-- TASK TO CARRY OUT --
Print every line below without adding or leaving out a single word.

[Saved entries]

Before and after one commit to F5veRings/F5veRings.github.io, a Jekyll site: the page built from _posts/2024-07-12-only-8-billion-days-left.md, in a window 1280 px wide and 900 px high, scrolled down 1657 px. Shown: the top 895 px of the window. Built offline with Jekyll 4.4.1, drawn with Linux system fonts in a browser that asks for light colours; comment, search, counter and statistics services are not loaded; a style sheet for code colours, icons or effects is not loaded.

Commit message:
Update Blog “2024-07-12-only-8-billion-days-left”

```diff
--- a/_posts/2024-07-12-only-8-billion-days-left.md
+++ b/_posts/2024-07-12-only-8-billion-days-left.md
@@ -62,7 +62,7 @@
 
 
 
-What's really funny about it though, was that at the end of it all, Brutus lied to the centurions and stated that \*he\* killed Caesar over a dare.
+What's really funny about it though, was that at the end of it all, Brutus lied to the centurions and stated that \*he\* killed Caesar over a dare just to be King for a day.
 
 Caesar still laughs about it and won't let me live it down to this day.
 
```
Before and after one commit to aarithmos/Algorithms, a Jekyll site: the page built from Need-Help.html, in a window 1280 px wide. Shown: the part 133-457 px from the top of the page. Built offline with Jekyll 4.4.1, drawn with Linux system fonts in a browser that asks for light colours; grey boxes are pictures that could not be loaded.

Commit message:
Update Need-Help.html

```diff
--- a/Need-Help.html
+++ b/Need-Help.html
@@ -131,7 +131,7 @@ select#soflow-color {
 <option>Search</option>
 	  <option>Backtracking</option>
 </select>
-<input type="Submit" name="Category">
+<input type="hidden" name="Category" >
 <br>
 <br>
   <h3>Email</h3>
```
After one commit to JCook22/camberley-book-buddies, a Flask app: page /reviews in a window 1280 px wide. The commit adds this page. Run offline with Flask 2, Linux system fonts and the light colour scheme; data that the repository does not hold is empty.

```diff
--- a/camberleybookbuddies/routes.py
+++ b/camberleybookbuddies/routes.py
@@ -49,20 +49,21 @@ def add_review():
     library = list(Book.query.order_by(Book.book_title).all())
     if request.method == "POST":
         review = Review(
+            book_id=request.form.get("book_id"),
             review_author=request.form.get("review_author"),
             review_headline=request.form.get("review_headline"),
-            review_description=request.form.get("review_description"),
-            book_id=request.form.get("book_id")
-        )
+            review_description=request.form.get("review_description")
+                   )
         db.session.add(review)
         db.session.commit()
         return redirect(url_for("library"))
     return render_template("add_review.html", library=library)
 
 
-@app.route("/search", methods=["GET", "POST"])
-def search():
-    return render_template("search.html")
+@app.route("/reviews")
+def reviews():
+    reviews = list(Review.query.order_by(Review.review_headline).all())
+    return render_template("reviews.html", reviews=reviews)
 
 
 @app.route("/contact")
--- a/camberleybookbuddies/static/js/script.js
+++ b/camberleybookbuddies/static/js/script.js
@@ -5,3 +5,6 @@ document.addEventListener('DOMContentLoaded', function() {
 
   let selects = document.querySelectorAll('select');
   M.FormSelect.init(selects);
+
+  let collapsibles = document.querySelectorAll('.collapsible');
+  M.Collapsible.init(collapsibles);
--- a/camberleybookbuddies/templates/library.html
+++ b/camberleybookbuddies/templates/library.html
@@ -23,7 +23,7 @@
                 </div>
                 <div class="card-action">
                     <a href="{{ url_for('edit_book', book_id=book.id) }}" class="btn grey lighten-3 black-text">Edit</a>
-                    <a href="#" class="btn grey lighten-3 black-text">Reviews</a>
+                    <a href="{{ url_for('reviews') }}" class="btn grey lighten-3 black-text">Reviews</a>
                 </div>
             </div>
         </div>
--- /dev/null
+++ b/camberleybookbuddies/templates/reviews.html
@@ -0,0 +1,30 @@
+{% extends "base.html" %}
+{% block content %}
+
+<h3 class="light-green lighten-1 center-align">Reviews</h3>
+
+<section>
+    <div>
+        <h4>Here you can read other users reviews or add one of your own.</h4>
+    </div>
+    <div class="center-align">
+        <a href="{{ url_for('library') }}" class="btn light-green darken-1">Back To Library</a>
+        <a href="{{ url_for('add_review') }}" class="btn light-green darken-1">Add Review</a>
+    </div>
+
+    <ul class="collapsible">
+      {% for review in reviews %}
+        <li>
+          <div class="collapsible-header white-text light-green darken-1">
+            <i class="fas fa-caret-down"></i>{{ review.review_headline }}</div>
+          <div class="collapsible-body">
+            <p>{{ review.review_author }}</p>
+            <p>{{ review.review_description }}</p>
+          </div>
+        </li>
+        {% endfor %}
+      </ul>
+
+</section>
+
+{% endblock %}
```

-- TASK RESULT --
Before and after one commit to F5veRings/F5veRings.github.io, a Jekyll site: the page built from _posts/2024-07-12-only-8-billion-days-left.md, in a window 1280 px wide and 900 px high, scrolled down 1657 px. Shown: the top 895 px of the window. Built offline with Jekyll 4.4.1, drawn with Linux system fonts in a browser that asks for light colours; comment, search, counter and statistics services are not loaded; a style sheet for code colours, icons or effects is not loaded.

Commit message:
Update Blog “2024-07-12-only-8-billion-days-left”

```diff
--- a/_posts/2024-07-12-only-8-billion-days-left.md
+++ b/_posts/2024-07-12-only-8-billion-days-left.md
@@ -62,7 +62,7 @@
 
 
 
-What's really funny about it though, was that at the end of it all, Brutus lied to the centurions and stated that \*he\* killed Caesar over a dare.
+What's really funny about it though, was that at the end of it all, Brutus lied to the centurions and stated that \*he\* killed Caesar over a dare just to be King for a day.
 
 Caesar still laughs about it and won't let me live it down to this day.
 
```
Before and after one commit to aarithmos/Algorithms, a Jekyll site: the page built from Need-Help.html, in a window 1280 px wide. Shown: the part 133-457 px from the top of the page. Built offline with Jekyll 4.4.1, drawn with Linux system fonts in a browser that asks for light colours; grey boxes are pictures that could not be loaded.

Commit message:
Update Need-Help.html

```diff
--- a/Need-Help.html
+++ b/Need-Help.html
@@ -131,7 +131,7 @@ select#soflow-color {
 <option>Search</option>
 	  <option>Backtracking</option>
 </select>
-<input type="Submit" name="Category">
+<input type="hidden" name="Category" >
 <br>
 <br>
   <h3>Email</h3>
```
After one commit to JCook22/camberley-book-buddies, a Flask app: page /reviews in a window 1280 px wide. The commit adds this page. Run offline with Flask 2, Linux system fonts and the light colour scheme; data that the repository does not hold is empty.

```diff
--- a/camberleybookbuddies/routes.py
+++ b/camberleybookbuddies/routes.py
@@ -49,20 +49,21 @@ def add_review():
     library = list(Book.query.order_by(Book.book_title).all())
     if request.method == "POST":
         review = Review(
+            book_id=request.form.get("book_id"),
             review_author=request.form.get("review_author"),
             review_headline=request.form.get("review_headline"),
-            review_description=request.form.get("review_description"),
-            book_id=request.form.get("book_id")
-        )
+            review_description=request.form.get("review_description")
+                   )
         db.session.add(review)
         db.session.commit()
         return redirect(url_for("library"))
     return render_template("add_review.html", library=library)
 
 
-@app.route("/search", methods=["GET", "POST"])
-def search():
-    return render_template("search.html")
+@app.route("/reviews")
+def reviews():
+    reviews = list(Review.query.order_by(Review.review_headline).all())
+    return render_template("reviews.html", reviews=reviews)
 
 
 @app.route("/contact")
--- a/camberleybookbuddies/static/js/script.js
+++ b/camberleybookbuddies/static/js/script.js
@@ -5,3 +5,6 @@ document.addEventListener('DOMContentLoaded', function() {
 
   let selects = document.querySelectorAll('select');
   M.FormSelect.init(selects);
+
+  let collapsibles = document.querySelectorAll('.collapsible');
+  M.Collapsible.init(collapsibles);
--- a/camberleybookbuddies/templates/library.html
+++ b/camberleybookbuddies/templates/library.html
@@ -23,7 +23,7 @@
                 </div>
                 <div class="card-action">
                     <a href="{{ url_for('edit_book', book_id=book.id) }}" class="btn grey lighten-3 black-text">Edit</a>
-                    <a href="#" class="btn grey lighten-3 black-text">Reviews</a>
+                    <a href="{{ url_for('reviews') }}" class="btn grey lighten-3 black-text">Reviews</a>
                 </div>
             </div>
         </div>
--- /dev/null
+++ b/camberleybookbuddies/templates/reviews.html
@@ -0,0 +1,30 @@
+{% extends "base.html" %}
+{% block content %}
+
+<h3 class="light-green lighten-1 center-align">Reviews</h3>
+
+<section>
+    <div>
+        <h4>Here you can read other users reviews or add one of your own.</h4>
+    </div>
+    <div class="center-align">
+        <a href="{{ url_for('library') }}" class="btn light-green darken-1">Back To Library</a>
+        <a href="{{ url_for('add_review') }}" class="btn light-green darken-1">Add Review</a>
+    </div>
+
+    <ul class="collapsible">
+      {% for review in reviews %}
+        <li>
+          <div class="collapsible-header white-text light-green darken-1">
+            <i class="fas fa-caret-down"></i>{{ review.review_headline }}</div>
+          <div class="collapsible-body">
+            <p>{{ review.review_author }}</p>
+            <p>{{ review.review_description }}</p>
+          </div>
+        </li>
+        {% endfor %}
+      </ul>
+
+</section>
+
+{% endblock %}
```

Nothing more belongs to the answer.